Much in the same way boating has been improved through the use of modern, digital technology so too has fishing. Advanced technologies, like Yamaha’s Command Link Plus® digital engine monitoring and operating systems have revolutionized the way operator and engines interface. Improvements in the amount and quality of the data available through the gauge package combined with electronic controls result in improved vessel operation, enhanced fuel efficiency and safety. Similarly, improvements in navigational and fishing electronics can make fishing more productive and enjoyable, and also help reduce fuel expenditures. Just like the GPS in your car, the GPS chart plotter in your boat can be used to plan your fishing day so you can fish more and burn less. 

Let’s look at a two different fishing trips we took last year as examples. One was a day of inshore bottom fishing for blackfish off the Mid Atlantic. The planning started the evening before with the on-board chart plotter.

Knowing that blackfish will be found in shallow water early in the fall and then move deeper as the water temperature drops, we decided to concentrate on structure in 30 to 55 feet. Blackfish live and feed around natural hard bottom, old wrecks and manmade reefs, and there are plenty of these spots saved as waypoints in my plotter memory. If you do not have a library of fishing spots there are books, websites and artificial reef reference guides that can help you build one. I selected ten waypoints and plugged them into the route function of the plotter and was done. 

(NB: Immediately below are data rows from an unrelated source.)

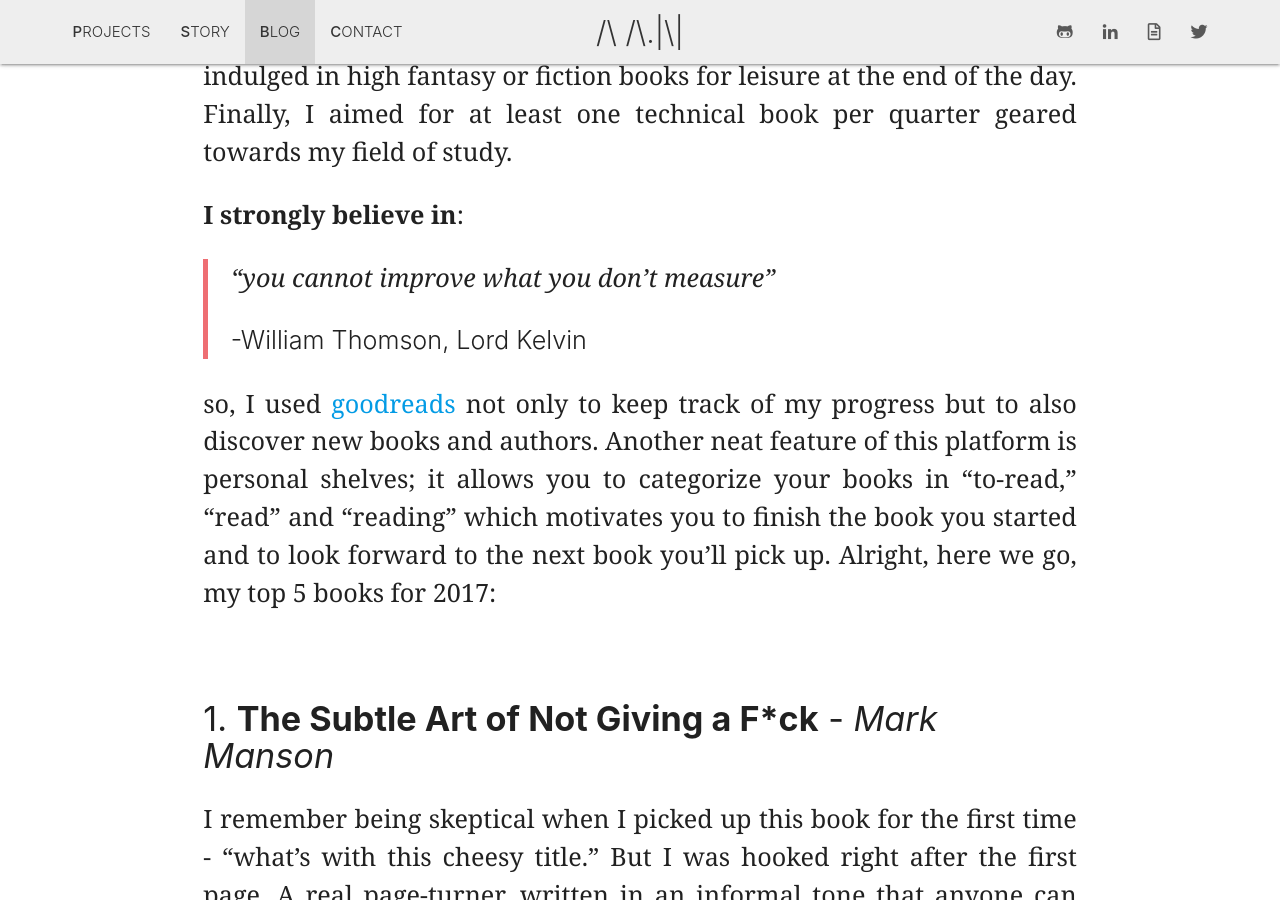
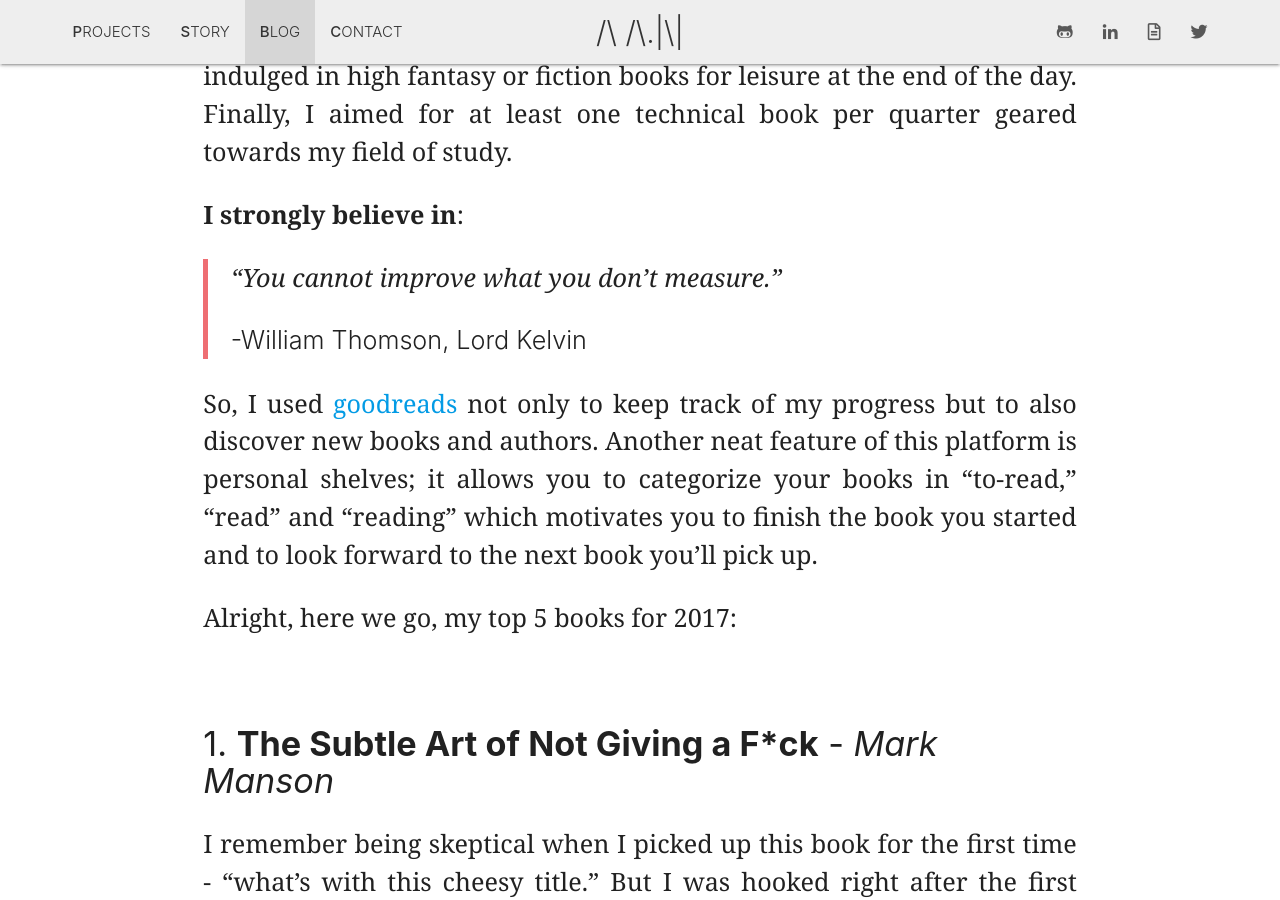
Before and after one commit to anthonyanader/personalBlog, a Jekyll site: the page built from _posts/2018-01-02-top-five-books-2017.md, in a window 1280 px wide and 900 px high, scrolled down 1146 px. Built offline with Jekyll 4.4.1, drawn with Linux system fonts in a browser that asks for light colours; comment, search, counter and statistics services are not loaded; some of the changed text lies outside the part shown.

Commit message:
changed fragmented paragraph

```diff
--- a/_posts/2018-01-02-top-five-books-2017.md
+++ b/_posts/2018-01-02-top-five-books-2017.md
@@ -17,10 +17,12 @@ tags: top books dan brown susan cain malcolm gladwell reading challenge 2017
 
 <b>I strongly believe in</b>:
 
-> _"you cannot improve what you don't measure"_
+> _"You cannot improve what you don't measure."_
 - -William Thomson, Lord Kelvin
 
-so, I used <a class="pink-hover" href="{{ site.goodreads }}" target="_blank">goodreads</a> not only to keep track of my progress but to also discover new books and authors. Another neat feature of this platform is personal shelves; it allows you to categorize your books in "to-read," "read" and "reading" which motivates you to finish the book you started and to look forward to the next book you'll pick up. Alright, here we go, my top 5 books for 2017:
+So, I used <a class="pink-hover" href="{{ site.goodreads }}" target="_blank">goodreads</a> not only to keep track of my progress but to also discover new books and authors. Another neat feature of this platform is personal shelves; it allows you to categorize your books in "to-read," "read" and "reading" which motivates you to finish the book you started and to look forward to the next book you'll pick up.
+
+ Alright, here we go, my top 5 books for 2017:
 
 <br>
 #### 1. <b>The Subtle Art of Not Giving a F*ck</b> - _Mark Manson_
@@ -35,7 +37,8 @@ I remember being skeptical when I picked up this book for the first time - "what
 
 Ok, maybe I'm a little biased because Dan Brown happens to be one of my favorite authors; I voted Origins as my #1 fiction book for 2017. Such a progressive ideology behind this book, truly the two questions we have been asking ourselves since the beginning of time:
 
-> _"Where do we come from and where are we going?" "You would ask about our origin and our destiny. And when you ask those questions, this would be the computer's response.” The terminal flashed: INSUFFICIENT DATA FOR ACCURATE RESPONSE._
+> _"Where do we come from and where are we going? You would ask about our origin and our destiny. And when you ask those questions, this would be the computer's response.”_<br><br>
+> The terminal flashed: INSUFFICIENT DATA FOR ACCURATE RESPONSE.
 - -Edmond Kirsch
 
 It's another excellent addition to the Robert Langdon character progression with another mix of real history combined with tomorrow's AI capabilities.
```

When we pulled away from the dock the next day, we navigated directly to the closest waypoint, dropped anchor and started fishing. The action was slow so after an hour we moved to the second waypoint in slightly deeper water, and the action improved. After an hour and a few fish in the cooler, we made one last move to an even deeper piece of structure and the fishing proved excellent. We did not move again for the rest of the day, although there were six more waypoints in the route just in case. When it was time to head home, we punched in the waypoint for the inlet. We ended up burning a minimum of fuel while enjoying a great day on the water.

The second example was an offshore trip for bluefin tuna. The distance to travel was considerably longer, so planning was even more important. We called friends who had been out recently to see where they had caught fish. Knowing that bluefin are not structure dependent, but the tiny sand eels they like to eat are attracted to large sandy high spots on the ocean bottom, we powered up the chart plotter and zoomed to the general area where the fish had been caught. Then we started saving all the nearby sand lumps on the chart as waypoints. 

The next day we made the 48 mile run offshore to the initial lump and found no bait with the fish finder, so we moved from one high spot to another in an expanding radius around the first until five miles and four spots later the sonar screen lit up with a cloud of sand eels. Within 30 minutes, we hooked the first of several nice tuna. By planning our search pattern before we ever left the dock, we were able to do a more efficient job of locating the same baitfish the tuna were looking for and we burned less fuel doing it. The savings realized were significant.

Using navigational and fish finding sonar is not hard or time consuming, and the best part of it is a lot of the newer gear is easier to use than ever. Laying in a route on the newest touch screen units requires little more than putting your finger on the spot where you want to go, pressing the save button and then going on to the next spot until you have them laid out in a string. Start doing a better job of planning your fishing days, and you’ll be catching more and burning less in no time.